What Does It Mean for Intel, AMD?

While Intel only earns about 10 percent of its revenue from Apple, it is already on the back foot on the PC front and has been losing market share to AMD. With Intel chips being outperformed by some 4000-series AMD mobile chips, Team Blue is set to lose its ground on the laptop market. The server processor market is also favoring AMD for its EPYC line-up. As for AMD, it has gained momentum at Intel's expense with the 5000-series desktop chips being lauded by reviewers.

However, if Apple silicon continues to perform and offer overall better value, it could convert some customers who are professionals and don't care about gaming performance. Hence, Intel ahead of its 11-gen launch will have to contemplate its next move carefully.
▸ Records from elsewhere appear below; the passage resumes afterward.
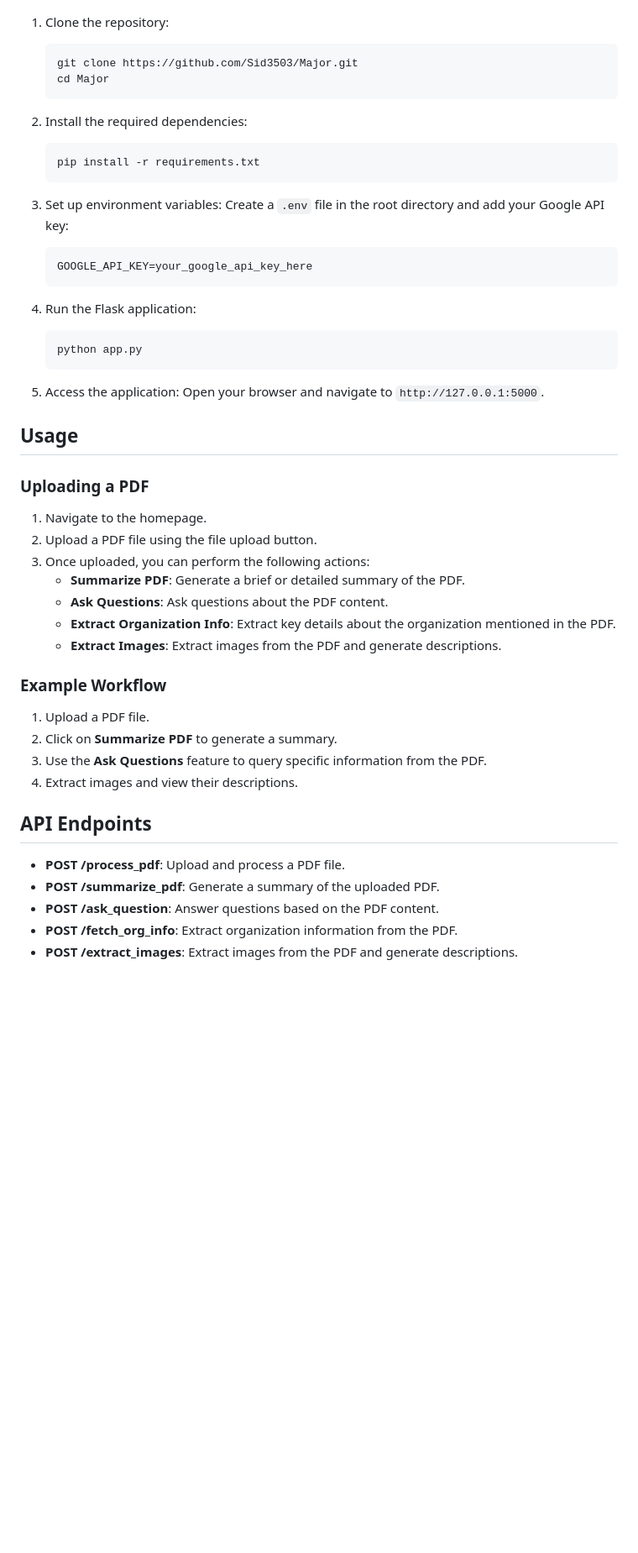
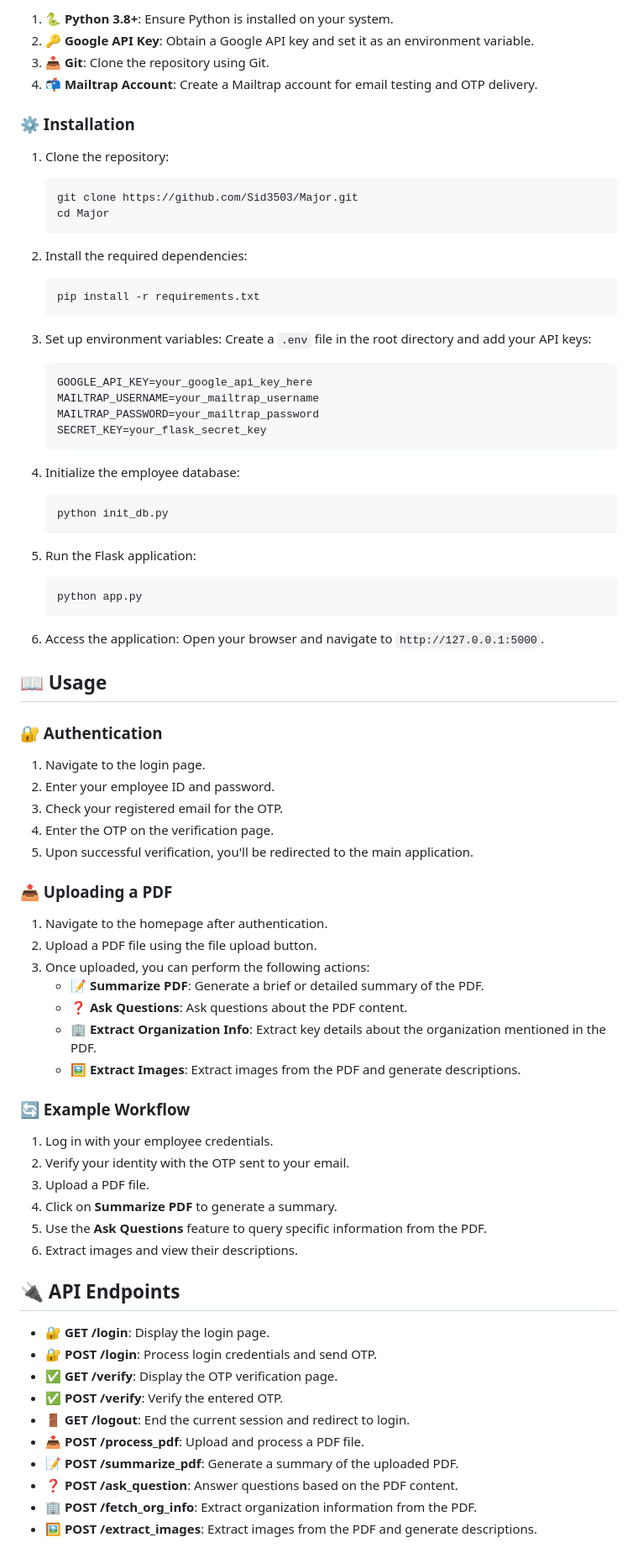
Before and after one commit to Sid3503/Textract, a Markdown page: README.md, the part around one of its changes. Shown at 84% size. Drawn GitHub-style; blank space fills up the shorter version.

````diff
--- a/README.md
+++ b/README.md
@@ -34,3 +61,9 @@
+1. **🐍 Python 3.8+**: Ensure Python is installed on your system.
+2. **🔑 Google API Key**: Obtain a Google API key and set it as an environment variable.
+3. **📥 Git**: Clone the repository using Git.
+4. **📬 Mailtrap Account**: Create a Mailtrap account for email testing and OTP delivery.
+
+### ⚙️ Installation
 
 1. Clone the repository:
    ```bash
@@ -44,41 +77,63 @@
    ```
 
 3. Set up environment variables:
-   Create a `.env` file in the root directory and add your Google API key:
+   Create a `.env` file in the root directory and add your API keys:
    ```
    GOOGLE_API_KEY=your_google_api_key_here
+   MAILTRAP_USERNAME=your_mailtrap_username
+   MAILTRAP_PASSWORD=your_mailtrap_password
+   SECRET_KEY=your_flask_secret_key
    ```
 
-4. Run the Flask application:
+4. Initialize the employee database:
+   ```bash
+   python init_db.py
+   ```
+
+5. Run the Flask application:
    ```bash
    python app.py
    ```
 
-5. Access the application:
+6. Access the application:
    Open your browser and navigate to `http://127.0.0.1:5000`.
 
-## Usage
+## 📖 Usage
 
-### Uploading a PDF
-1. Navigate to the homepage.
+### 🔐 Authentication
+1. Navigate to the login page.
+2. Enter your employee ID and password.
+3. Check your registered email for the OTP.
+4. Enter the OTP on the verification page.
+5. Upon successful verification, you'll be redirected to the main application.
+
+### 📤 Uploading a PDF
+1. Navigate to the homepage after authentication.
 2. Upload a PDF file using the file upload button.
 3. Once uploaded, you can perform the following actions:
-   - **Summarize PDF**: Generate a brief or detailed summary of the PDF.
-   - **Ask Questions**: Ask questions about the PDF content.
-   - **Extract Organization Info**: Extract key details about the organization mentioned in the PDF.
-   - **Extract Images**: Extract images from the PDF and generate descriptions.
+   - **📝 Summarize PDF**: Generate a brief or detailed summary of the PDF.
+   - **❓ Ask Questions**: Ask questions about the PDF content.
+   - **🏢 Extract Organization Info**: Extract key details about the organization mentioned in the PDF.
+   - **🖼️ Extract Images**: Extract images from the PDF and generate descriptions.
 
-### Example Workflow
-1. Upload a PDF file.
-2. Click on **Summarize PDF** to generate a summary.
-3. Use the **Ask Questions** feature to query specific information from the PDF.
-4. Extract images and view their descriptions.
+### 🔄 Example Workflow
+1. Log in with your employee credentials.
+2. Verify your identity with the OTP sent to your email.
+3. Upload a PDF file.
+4. Click on **Summarize PDF** to generate a summary.
+5. Use the **Ask Questions** feature to query specific information from the PDF.
+6. Extract images and view their descriptions.
 
-## API Endpoints
+## 🔌 API Endpoints
 
-- **POST /process_pdf**: Upload and process a PDF file.
-- **POST /summarize_pdf**: Generate a summary of the uploaded PDF.
-- **POST /ask_question**: Answer questions based on the PDF content.
-- **POST /fetch_org_info**: Extract organization information from the PDF.
-- **POST /extract_images**: Extract images from the PDF and generate descriptions.
+- **🔐 GET /login**: Display the login page.
+- **🔐 POST /login**: Process login credentials and send OTP.
+- **✅ GET /verify**: Display the OTP verification page.
+- **✅ POST /verify**: Verify the entered OTP.
+- **🚪 GET /logout**: End the current session and redirect to login.
+- **📤 POST /process_pdf**: Upload and process a PDF file.
+- **📝 POST /summarize_pdf**: Generate a summary of the uploaded PDF.
+- **❓ POST /ask_question**: Answer questions based on the PDF content.
+- **🏢 POST /fetch_org_info**: Extract organization information from the PDF.
+- **🖼️ POST /extract_images**: Extract images from the PDF and generate descriptions.
 
````
Also changed, not shown: other parts of README.md (+74 -30 lines).
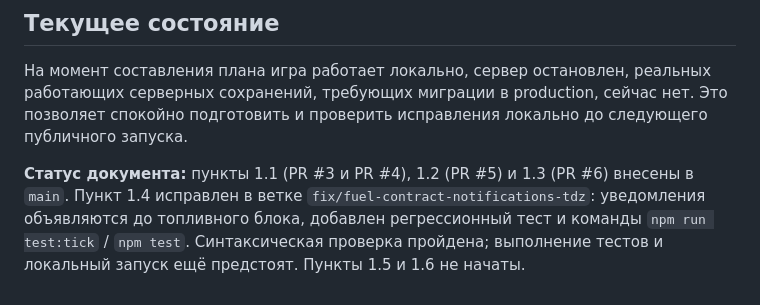
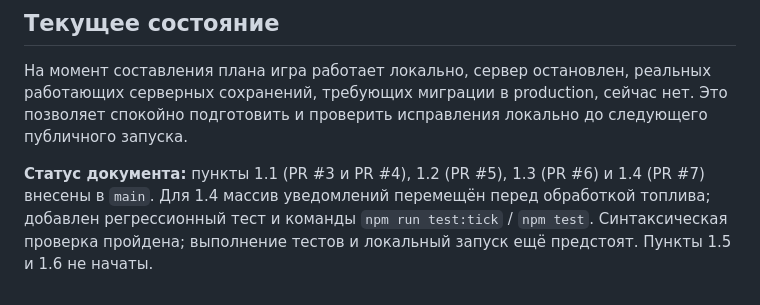
Before and after one commit to souljourneyair/Soul-journey, a Markdown page: docs/План исправлений.md, the part around the change. Drawn GitHub-style.

Commit message:
docs: mark fuel tick bug fix merged to main

```diff
--- a/docs/План исправлений.md
+++ b/docs/План исправлений.md
@@ -185,4 +185,4 @@
 
 На момент составления плана игра работает локально, сервер остановлен, реальных работающих серверных сохранений, требующих миграции в production, сейчас нет. Это позволяет спокойно подготовить и проверить исправления локально до следующего публичного запуска.
 
-**Статус документа:** пункты 1.1 (PR #3 и PR #4), 1.2 (PR #5) и 1.3 (PR #6) внесены в `main`. Пункт 1.4 исправлен в ветке `fix/fuel-contract-notifications-tdz`: уведомления объявляются до топливного блока, добавлен регрессионный тест и команды `npm run test:tick` / `npm test`. Синтаксическая проверка пройдена; выполнение тестов и локальный запуск ещё предстоят. Пункты 1.5 и 1.6 не начаты.
+**Статус документа:** пункты 1.1 (PR #3 и PR #4), 1.2 (PR #5), 1.3 (PR #6) и 1.4 (PR #7) внесены в `main`. Для 1.4 массив уведомлений перемещён перед обработкой топлива; добавлен регрессионный тест и команды `npm run test:tick` / `npm test`. Синтаксическая проверка пройдена; выполнение тестов и локальный запуск ещё предстоят. Пункты 1.5 и 1.6 не начаты.
```
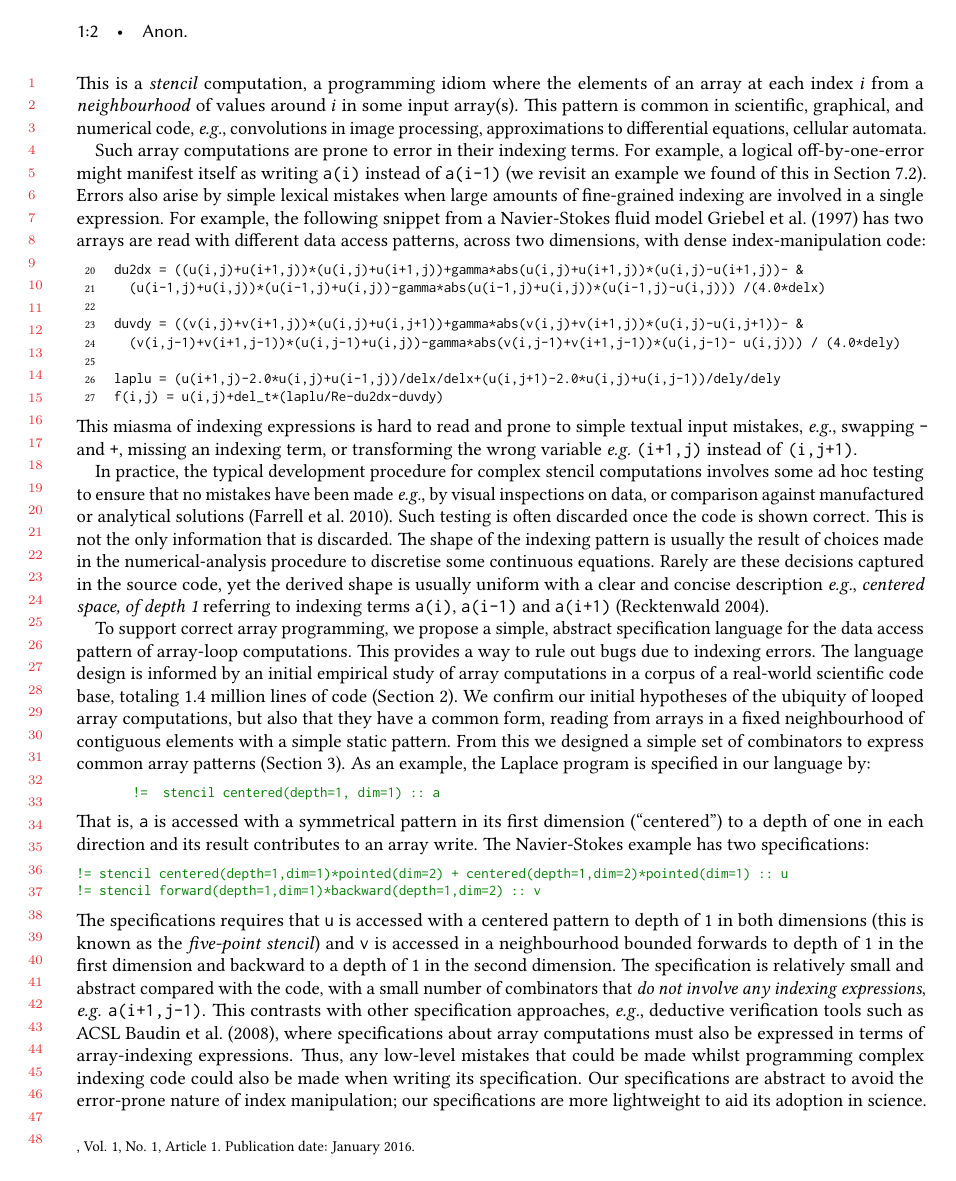
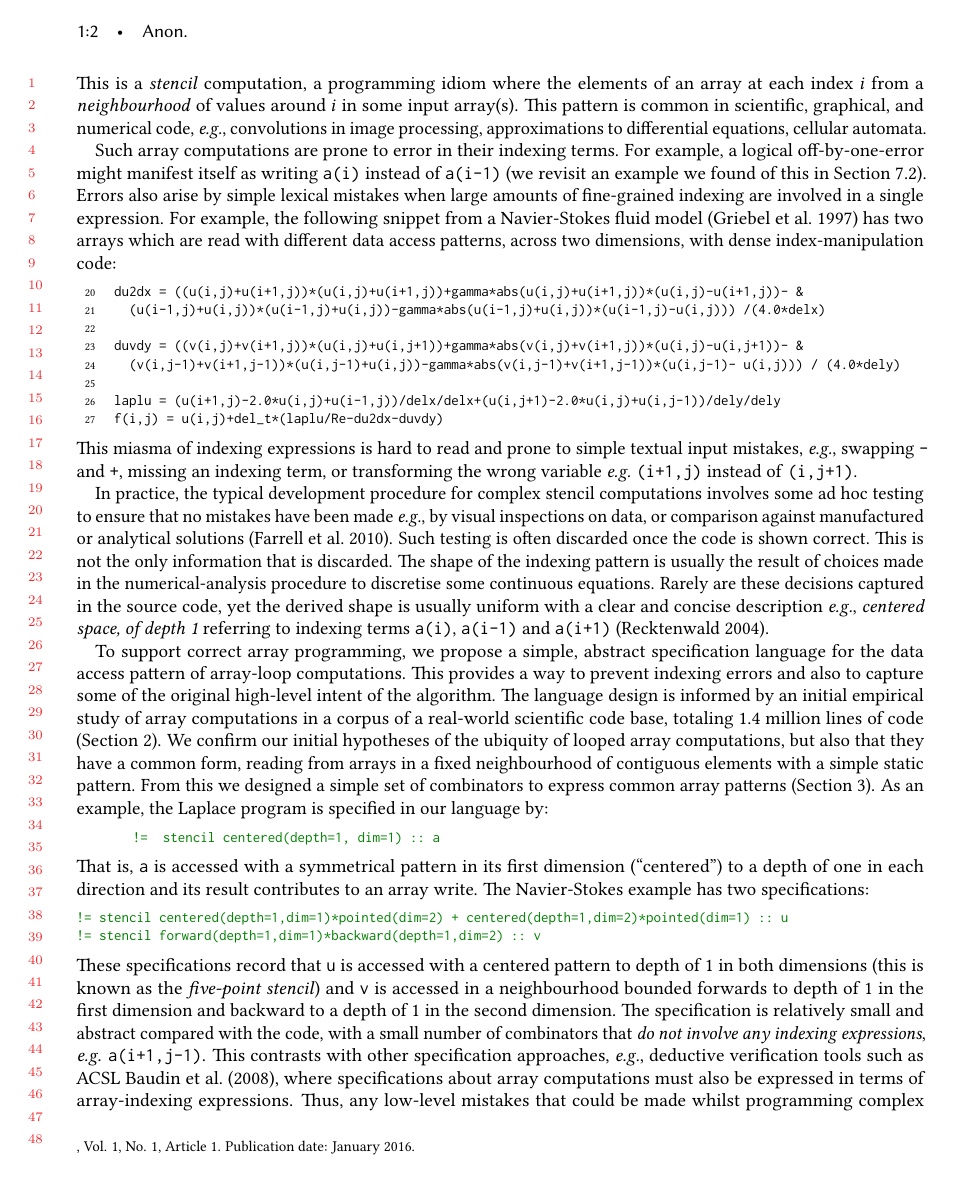
Before and after one commit to camfort/array-analyse, a LaTeX paper (oopsla17/oopsla17.tex, which reads oopsla17/introduction.tex): page 2 of 20 before the commit and page 2 of 21 after it. Compiled offline with pdfLaTeX.

Commit message:
minor rephrasings in intro

```diff
--- a/oopsla17/introduction.tex
+++ b/oopsla17/introduction.tex
@@ -43,7 +43,7 @@ example we found of this in \Cref{sec:case-studies}).
 Errors also arise by simple lexical mistakes when large amounts of
 fine-grained indexing are involved in a single expression. For
 example, the following snippet from a Navier-Stokes
-fluid model~\citet{griebel1997numerical} has two arrays are
+fluid model~\cite{griebel1997numerical} has two arrays which are
 read with different data access patterns, across two dimensions, with
 dense index-manipulation code:
 %%
@@ -80,8 +80,8 @@ terms \texttt{a(i)}, \texttt{a(i-1)} and
 
 To support correct array programming, we propose a simple,
 abstract specification language for the data access pattern of
-array-loop computations. This provides a way to rule out bugs due to
-indexing errors. The language design is informed by an initial
+array-loop computations. This provides a way to prevent
+indexing errors and also to capture some of the original high-level intent of the algorithm. The language design is informed by an initial
 empirical study of array computations in a corpus of a real-world
 scientific code base, totaling 1.4 million lines of
 code (\Cref{sec:study}). We confirm our initial hypotheses of the
@@ -105,7 +105,7 @@ write.  The Navier-Stokes example has two specifications:
 != stencil forward(depth=1,dim=1)*backward(depth=1,dim=2) :: v
 \end{minted}
 %
-The specifications requires that \texttt{u}
+These specifications record that \texttt{u}
 is accessed with a centered pattern to depth of 1 in both dimensions
 (this is known as the \emph{five-point stencil}) and \texttt{v} is
 accessed in a neighbourhood bounded forwards to depth of $1$ in the
```
Also changed, not shown: oopsla17/introduction.tex (4 more changed lines).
On the other hand, AMD which is in a good position will need to stay competitive to survive a potential Apple onslaught.